_Activity_: Don't include any picture when you restate the data word for word.

_Dataset excerpts_:
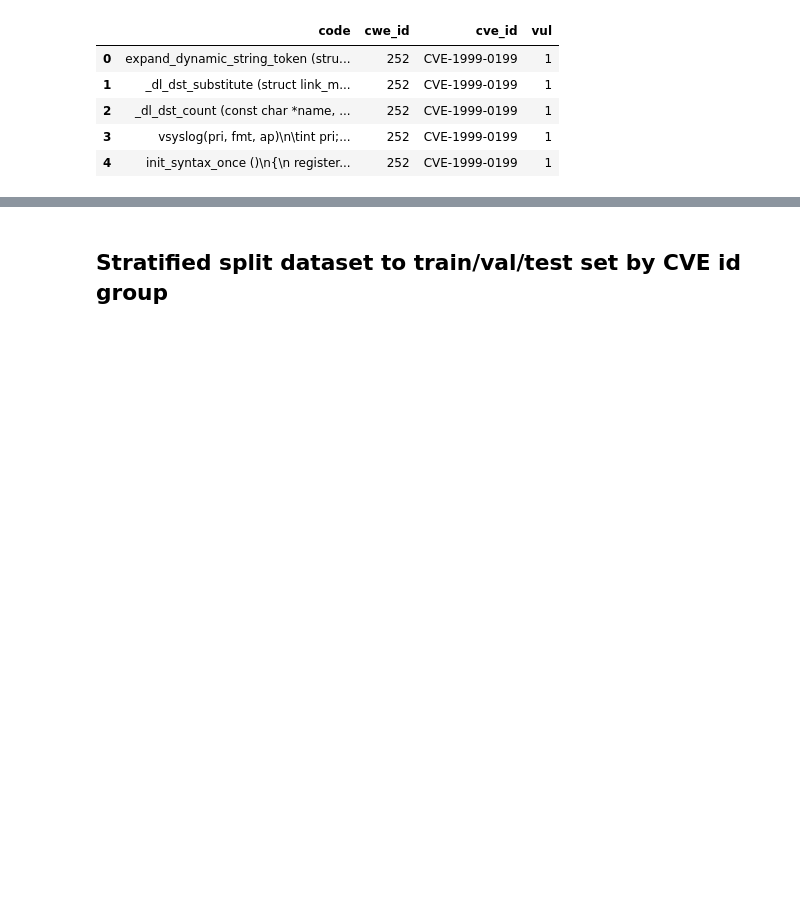
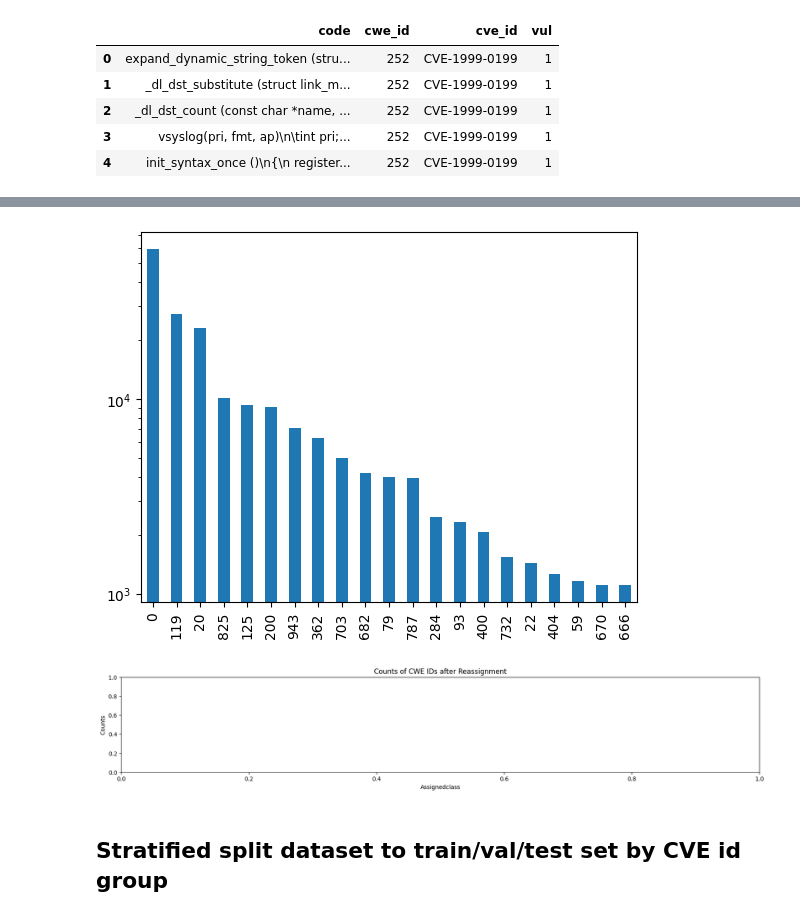
Before and after one commit to seunghee6022/TransVulDet, a Jupyter notebook: data_preprocessing/assign_cwes_and_split_datasets.ipynb, the cells around one changed output, grey strips where cells are left out. Cells and saved outputs as stored; diff of their text form; code cells hidden in the pictures; blank space fills up the shorter version.

```diff
--- a/data_preprocessing/assign_cwes_and_split_datasets.ipynb
+++ b/data_preprocessing/assign_cwes_and_split_datasets.ipynb
@@ -351,12 +625,16 @@ plt.show()
 # %%
 # Count unique values in 'assignedclass' column
 cwe_counts = combined_df['assignedclass'].value_counts()
 # Plotting
 cwe_counts.plot(kind='bar', logy=True)
+plt.figure(figsize=(20, 3))
 plt.xlabel('Assignedclass')
 plt.ylabel('Counts')
 plt.title('Counts of CWE IDs after Reassignment')
 plt.show()
+# %% [output]
+[figure, added]
+[figure, added]
 # %% [markdown]
 ## Stratified split dataset to train/val/test set by CVE id group
 # %%
```
Also changed, not shown: parts of 27 cells of this notebook, 1 other file.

_Output of the exercise_:
Before and after one commit to seunghee6022/TransVulDet, a Jupyter notebook: data_preprocessing/assign_cwes_and_split_datasets.ipynb, the cells around one changed output, grey strips where cells are left out. Cells and saved outputs as stored; diff of their text form; code cells hidden in the pictures; blank space fills up the shorter version.

```diff
--- a/data_preprocessing/assign_cwes_and_split_datasets.ipynb
+++ b/data_preprocessing/assign_cwes_and_split_datasets.ipynb
@@ -351,12 +625,16 @@ plt.show()
 # %%
 # Count unique values in 'assignedclass' column
 cwe_counts = combined_df['assignedclass'].value_counts()
 # Plotting
 cwe_counts.plot(kind='bar', logy=True)
+plt.figure(figsize=(20, 3))
 plt.xlabel('Assignedclass')
 plt.ylabel('Counts')
 plt.title('Counts of CWE IDs after Reassignment')
 plt.show()
+# %% [output]
+[figure, added]
+[figure, added]
 # %% [markdown]
 ## Stratified split dataset to train/val/test set by CVE id group
 # %%
```
Also changed, not shown: parts of 27 cells of this notebook, 1 other file.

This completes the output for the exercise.